> **Directions**: Say how many lines of the entries below include "signals", giving nothing but that number.

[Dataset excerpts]
*** Block opens ***
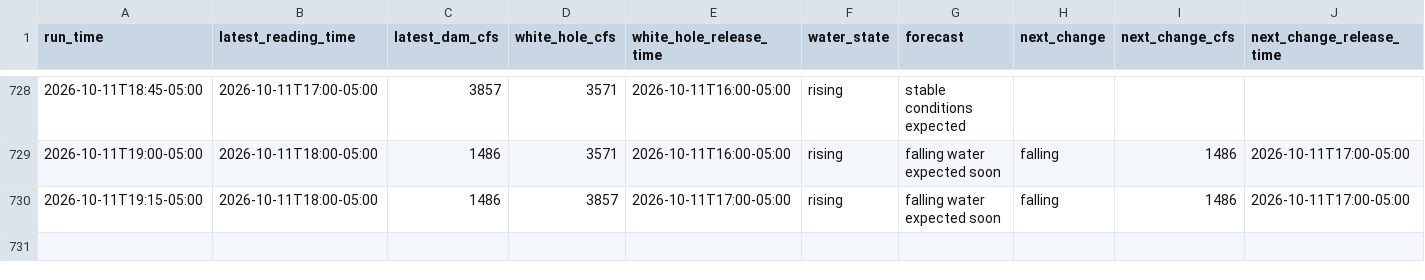
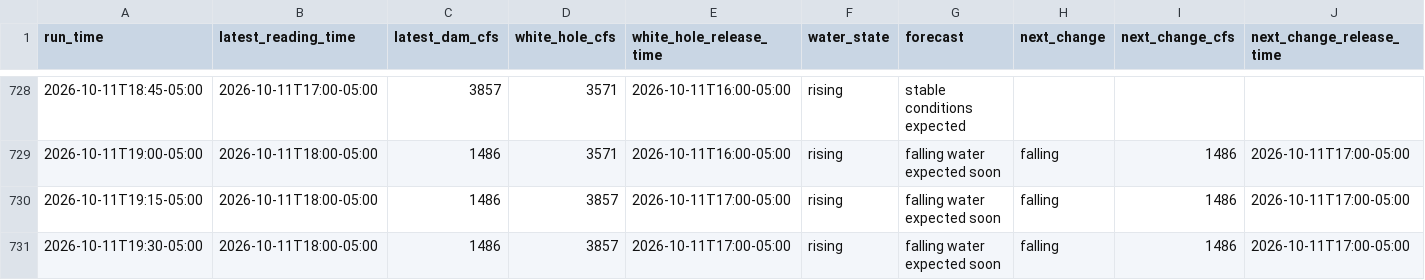
Before and after one commit to frogmoses/WhiteRiverData, a CSV file: predictions.csv, drawn as a sheet; only a part is shown, gaps mark what is left out; rows hold the shown columns only; the diff names each change by its address in the sheet, - before the commit and + after, or states it on an @@ line.

Commit message:
Update water conditions 2026-10-11 20:30

```diff
--- a/predictions.csv
+++ b/predictions.csv
+row 731: 2026-10-11T19:30-05:00 | 2026-10-11T18:00-05:00 | 1486 | 3857 | 2026-10-11T17:00-05:00 | rising | falling water expected soon | falling | 1486 | 2026-10-11T17:00-05:00
```
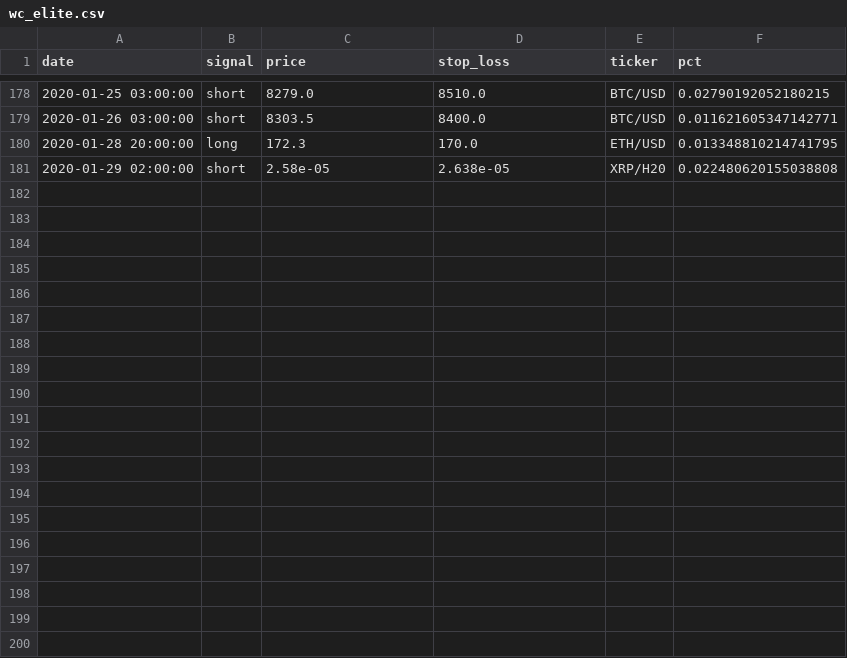
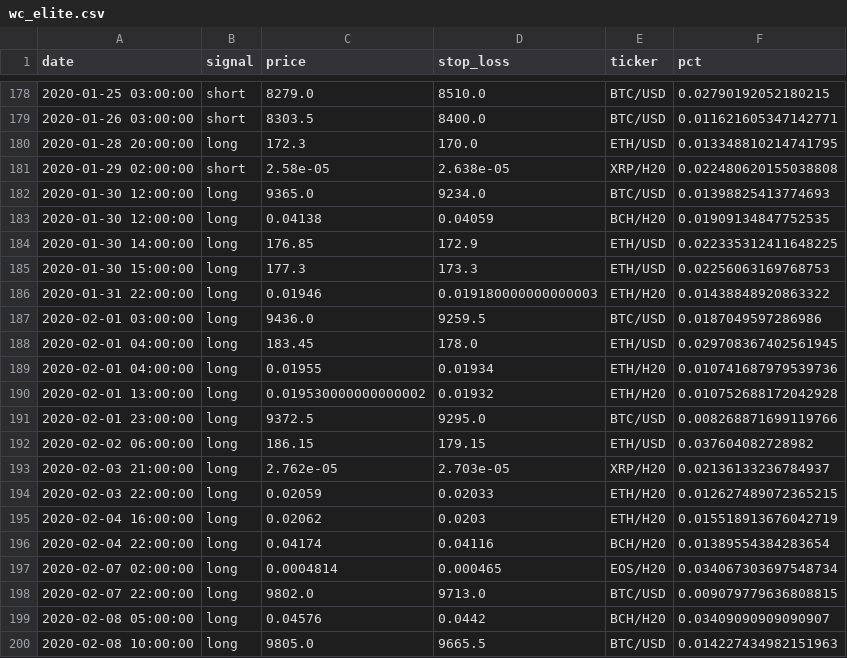
Before and after one commit to pegahcarter/All-Things-TA, a CSV file: data/signals/wc_elite.csv, drawn as a sheet; only a part is shown, gaps mark what is left out; the diff covers the shown part only; the diff names each change by its address in the sheet, - before the commit and + after, or states it on an @@ line.

```diff
--- a/data/signals/wc_elite.csv
+++ b/data/signals/wc_elite.csv
+row 182: 2020-01-30 12:00:00 | long | 9365.0 | 9234.0 | BTC/USD | 0.01398825413774693
+row 183: 2020-01-30 12:00:00 | long | 0.04138 | 0.04059 | BCH/H20 | 0.01909134847752535
+row 184: 2020-01-30 14:00:00 | long | 176.85 | 172.9 | ETH/USD | 0.022335312411648225
+row 185: 2020-01-30 15:00:00 | long | 177.3 | 173.3 | ETH/USD | 0.02256063169768753
+row 186: 2020-01-31 22:00:00 | long | 0.01946 | 0.019180000000000003 | ETH/H20 | 0.01438848920863322
+row 187: 2020-02-01 03:00:00 | long | 9436.0 | 9259.5 | BTC/USD | 0.0187049597286986
+row 188: 2020-02-01 04:00:00 | long | 183.45 | 178.0 | ETH/USD | 0.029708367402561945
+row 189: 2020-02-01 04:00:00 | long | 0.01955 | 0.01934 | ETH/H20 | 0.010741687979539736
+row 190: 2020-02-01 13:00:00 | long | 0.019530000000000002 | 0.01932 | ETH/H20 | 0.010752688172042928
+row 191: 2020-02-01 23:00:00 | long | 9372.5 | 9295.0 | BTC/USD | 0.008268871699119766
+row 192: 2020-02-02 06:00:00 | long | 186.15 | 179.15 | ETH/USD | 0.037604082728982
+row 193: 2020-02-03 21:00:00 | long | 2.762e-05 | 2.703e-05 | XRP/H20 | 0.02136133236784937
+row 194: 2020-02-03 22:00:00 | long | 0.02059 | 0.02033 | ETH/H20 | 0.012627489072365215
+row 195: 2020-02-04 16:00:00 | long | 0.02062 | 0.0203 | ETH/H20 | 0.015518913676042719
+row 196: 2020-02-04 22:00:00 | long | 0.04174 | 0.04116 | BCH/H20 | 0.01389554384283654
+row 197: 2020-02-07 02:00:00 | long | 0.0004814 | 0.000465 | EOS/H20 | 0.034067303697548734
+row 198: 2020-02-07 22:00:00 | long | 9802.0 | 9713.0 | BTC/USD | 0.009079779636808815
+row 199: 2020-02-08 05:00:00 | long | 0.04576 | 0.0442 | BCH/H20 | 0.03409090909090907
+row 200: 2020-02-08 10:00:00 | long | 9805.0 | 9665.5 | BTC/USD | 0.014227434982151963
```
Also changed, not shown: 9 added rows elsewhere in this file, data/signals/atta_insiders.csv.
*** Block closes ***
> **Output of the task**: 4